Source:https://www.mcgill.ca/ Reviewed by James Ives, M.Psych. (Editor)Aug 30 2018The largest study ever to investigate the genetics of osteoporosis and fracture risk determined that only two examined factors – bone mineral density (BMD) and muscle strength – play a potentially causal role in the risk of suffering osteoporotic fracture, a major health problem affecting more than 9 million people worldwide very year. Other clinical risk factors like vitamin D levels and calcium intake, historically considered to be crucial mediators of fracture, were not found to directly predispose people in the general population to fracture. This research was published in the BMJ.”These findings suggest that interventions aimed at increasing bone strength are more likely to prevent fractures than widespread supplementation with vitamin D,” said Dr. Brent Richards, a genetic epidemiologist at the Lady Davis Institute at the Jewish General Hospital and Professor of Medicine at McGill University, and one of the senior investigators on the paper. “Our study, the first genome-wide association study for fracture risk, has provided important insight on the biologic mechanisms leading to fracture and how to prevent it.”An international team of researchers collaborated to examine data from 185,057 cases and 377,201 controls part of the Genetic Factors of Osteoporosis (GEFOS) Consortium, the UKBiobank Study and the 23andMe biotech company. The study was co-led by researchers from McGill University and the Erasmus University Medical Center in Rotterdam, The Netherlands.”Our research confirms that BMD is the most important determinant of fracture risk and that prevention strategies aimed at increasing or maintaining bone density are the most likely to be successful,” Dr. Richards pointed out. “One of the most important aspects of this research is the robust evidence showing that vitamin D supplementation in the general population is unlikely to be effective for the prevention of fracture. This will encourage clinicians to focus patients on building bone density as a more effective preventive measure against fracture.”Related StoriesMajority of stroke survivors not screened for osteoporosis, despite increased riskGenetics may play a role in developing cancer therapy-induced cardiomyopathyStudy: Under-connectivity is the underlying cause of brain disordersThe researchers came to these conclusions by demonstrating that the genetic factors that lead to lowered vitamin D levels in the general population do not increase risk of fracture.Approximately 30% of people over the age of sixty-five take Vitamin D supplements partly because clinical guidelines for osteoporosis management and fracture prevention suggest such supplements. However, recent large randomized controlled clinical trials have failed to confirm any benefit of vitamin D supplementation in patients without pronounced deficiency of these factors.
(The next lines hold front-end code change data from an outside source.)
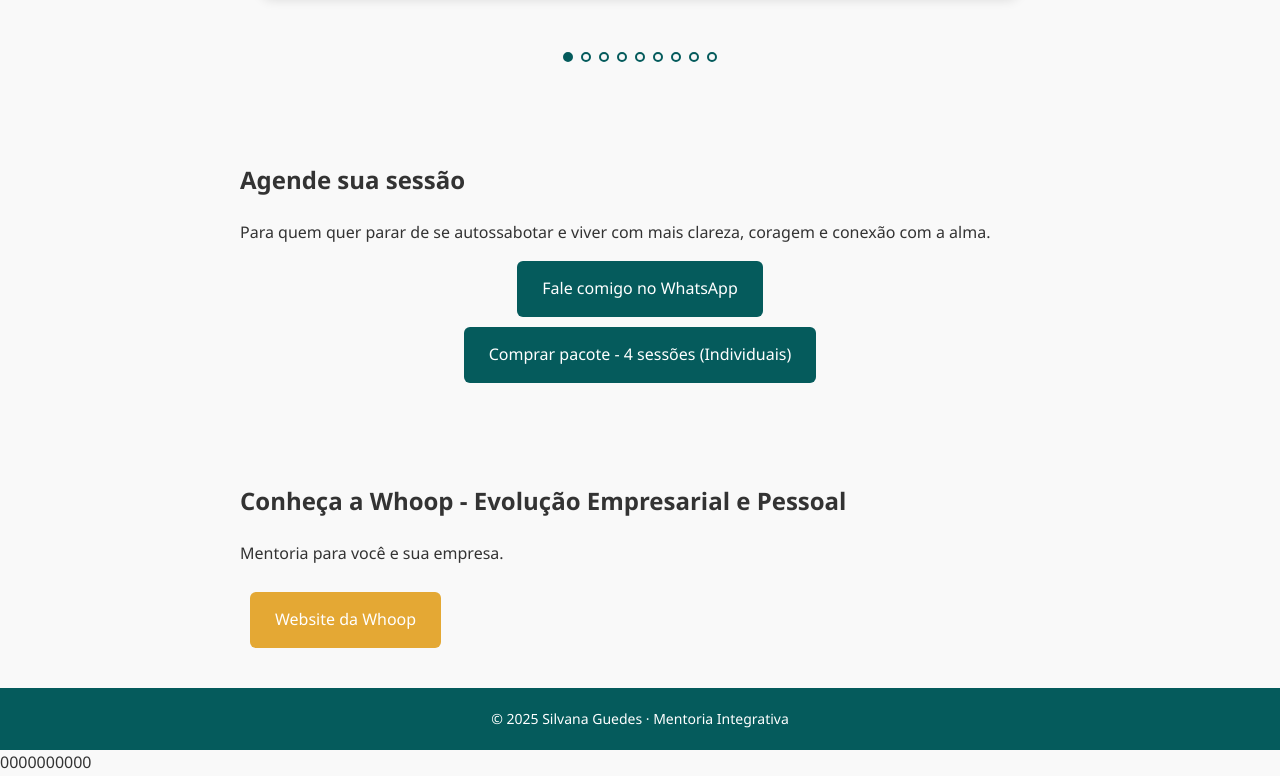
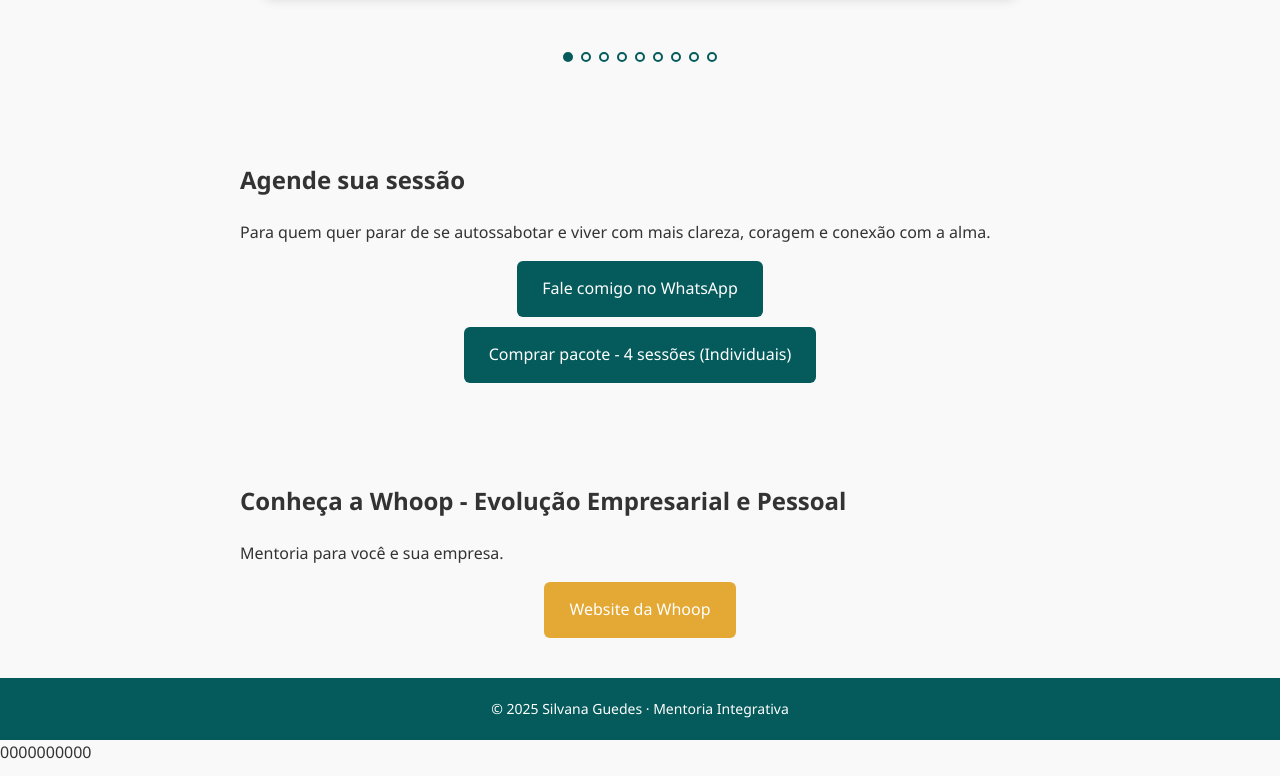
Before and after one commit to silvanahguedes/silvanahguedes.github.io, a plain HTML site: page index.html in a window 1280 px wide. Shown: the part 2763-3539 px from the top of the page. Drawn offline with Linux system fonts and the light colour scheme.

Commit message:
Update style.css

```diff
--- a/style.css
+++ b/style.css
@@ -185,7 +185,7 @@ img.profile {
   background-color: #034344;
 }
 
-/* Botão Whoop (estilo do outro site) */
+/* Botão Whoop (cores do outro site) */
 .whoop-button {
   background-color: #E4A834;
   color: white;
@@ -195,8 +195,9 @@ img.profile {
   border-radius: 6px;
   cursor: pointer;
   text-decoration: none;
-  display: inline-block;
-  margin: 10px 10px 0 10px;
+  display: block;
+  width: max-content;
+  margin: 10px auto 0;
 }
 
 .whoop-button:hover {
```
Thus, these findings and those derived from this study highlight the need to re-assess its wide-spread use in clinical practice.The authors do caution that patients using osteoporosis medication should not discontinue their supplements before consulting with their treating physicians. Maintaining a healthy diet, remaining physically active, and fifteen minutes of sun exposure everyday are the main pillars of a sustainable bone health. These results do also not apply to individuals with low vitamin D levels.